Landsel, a local boy whose grandmother had a house in Mount Tremper when he was growing up, wrote in yesterday's paper that he's been making the Route 28 pilgrimage his whole life. But in the wake of the flooding, Landsel worried about what he'd find this time:
Like many other natives of the region who had long ago moved on elsewhere, I watched in the days after Hurricane Irene, horrified to see the images of flooding that had ravaged much of the real estate along the Route 28 corridor. Upset turned to frustration, as the local media started to ignore the area, spending more time talking about places like Vermont with better public relations machines, as if the Catskills, my old, stubborn, stuck-in-the-past Catskills, simply didn’t matter.
Much to Landsel's relief, he found the Catskills of his childhood mostly intact: bruised and battered, but getting back to business, and still defiantly shabby-chic even after its thorough soaking.
But for every business (the Cheese Barrel) that will need to rebuild, there was another (Binnekill Square Restaurant) up and running. Tough as times ahead may be for some, on balance, to say the region is out of commission is false. Nature may have done a number, but this is the Catskills, where nature and man (and the Department of Environmental Protection) have been doing battle forever — this is just the latest episode. Look up in the sky, it’s still the same beautiful place. Just like it probably always will be.
Landsel has also been talking the region up on Twitter the last week or so, presumably while doing research for the story. A few sample tweets:

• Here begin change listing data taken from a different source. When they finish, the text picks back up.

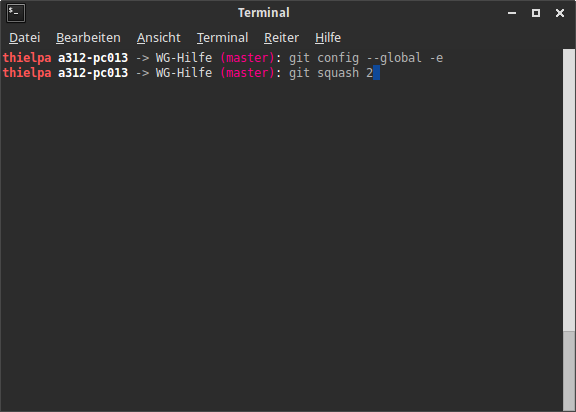
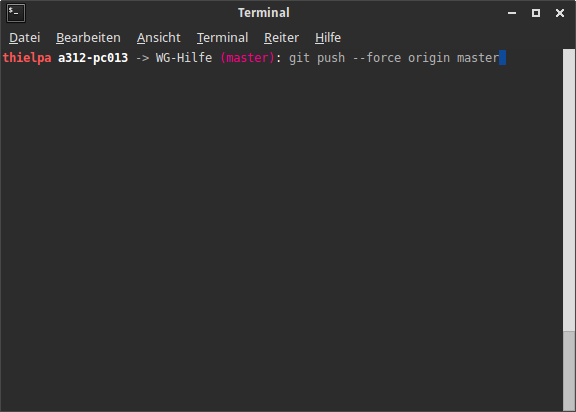
update(): update autoprefixer and fix design for squash tutorial.
- Register Squash Tutorial
- Autoprefixer
- Update Content of Squash
- Added `Pre` styling

Closes #59

Changed region(s): [[0.5, 0.1165, 0.875, 0.2039], [0.0, 0.1456, 0.2188, 0.2039], [0.25, 0.1456, 0.4688, 0.2039]]

diff --git a/gulpfile.js b/gulpfile.js
@@ -13,7 +13,9 @@ var dist = "dist";
 gulp.task("scripts", function() {
   return gulp.src('src/js/**/*.js')
       .pipe(print())
-      .pipe(uglify({mangle: false}).on("error", handleError))
+      .pipe(uglify({
+          mangle: false
+      }).on("error", handleError))
       .pipe(concat("app.js"))
       .pipe(license("Apache", {
         organization: 'Werdenfels-Gymnasium All rights reserved.'
@@ -26,7 +28,11 @@ gulp.task("styles", function() {
       .pipe(print())
       .pipe(concat("app.scss"))
       .pipe(sass())
-      .pipe(autoprefixer({browsers: ['last 2 versions'], cascade: false}))
+      .pipe(autoprefixer({
+        browsers: [
+        'last 2 versions', 'last 4 Android versions'
+        ]
+      }))
       .pipe(minifycss())
       .pipe(license("Apache", {
         organization: 'Werdenfels-Gymnasium All rights reserved.'

diff --git a/src/scss/app.scss b/src/scss/app.scss
@@ -77,6 +77,8 @@ md-collapse-menu-item {
 }
 
 div[marked] {
+  overflow: hidden;
+  word-break: break-all;
 
   img {
     max-width: 100%;
@@ -84,12 +86,19 @@ div[marked] {
     overflow: hidden;
   }
 
+  pre {
+    overflow-x: scroll;
+    overflow-y: hidden;
+    background-color: #f4f4f4;
+    border-radius: 3px;
+    padding: 5px;
+  }
+
   code {
     padding: 5px;
-    overflow: auto;
     font-size: 14px;
-    line-height: 1.45;
-    background-color: #f7f7f7;
+    line-height: 1.55;
+    background-color: #f4f4f4;
     border-radius: 3px;
   }
 }

diff --git a/src/partials/guide.tmpl.html b/src/partials/guide.tmpl.html
@@ -5,7 +5,7 @@
 </md-toolbar>
 <div class="md-whiteframe-z1 padding">
 
-  <div ng-if="!error" marked src="path">
+  <div class="guide-markdown" ng-if="!error" marked src="path">
   </div>
 
   <div ng-if="error">

diff --git a/src/content/guides/GITHUB/SQUASH/SQUASH.MD b/src/content/guides/GITHUB/SQUASH/SQUASH.MD
@@ -1,26 +1,22 @@
-1. Öffne das `.gitconfig` Dokument, welches sich in `~/.gitconfig` befindet, oder öffne es einfach über das Terminal mit `git config --global -e`
+1. Öffne deine Git Konfigurationsdatei (`.gitconfig`) durch die Verwendung von `git config --global -e`
 
    ![Screenshot 1](content/guides/GITHUB/SQUASH/screen1.png)
 
-2. Füge nun einen neuen Abschnitt 
-   
+2. Füge nun den folgenden Code-Ausschnitt ein.
 
 	```
-   
-	[alias]
-   
+    [alias]
 	squash = "!f(){ git reset --soft HEAD~${1} && git commit --edit -m\"$(git log --format=%B --reverse HEAD..HEAD@{1})\"; };f"
-   
 	```
-   hinzu
 
    ![Screenshot 2](content/guides/GITHUB/SQUASH/screen2.png)
 
-3. Speichere nun das Dokument; jetzt kann der Befehl `git squash [Anzahl der Commits]` genutzt werden
+3. Speichere nun das Dokument.
 
-   ![Screenshot 4](content/guides/GITHUB/SQUASH/screen4.png)
+   Jetzt kann der Befehl `git squash [Anzahl der Commits]` genutzt werden
+
    ![Screenshot 3](content/guides/GITHUB/SQUASH/screen3.png)
 
 4. Um den Squash hochzuladen, benutze das Syntax `git push --force [REMOTE] [BRANCH]`
 
-   ![Screenshot 5](content/guides/GITHUB/SQUASH/screen5.png)
+   ![Screenshot 5](content/guides/GITHUB/SQUASH/screen4.png)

(He also mentioned the Watershed Post in the story. Thanks for the shoutout, NYP: Nice to see the Gotham tabloids are reading us.)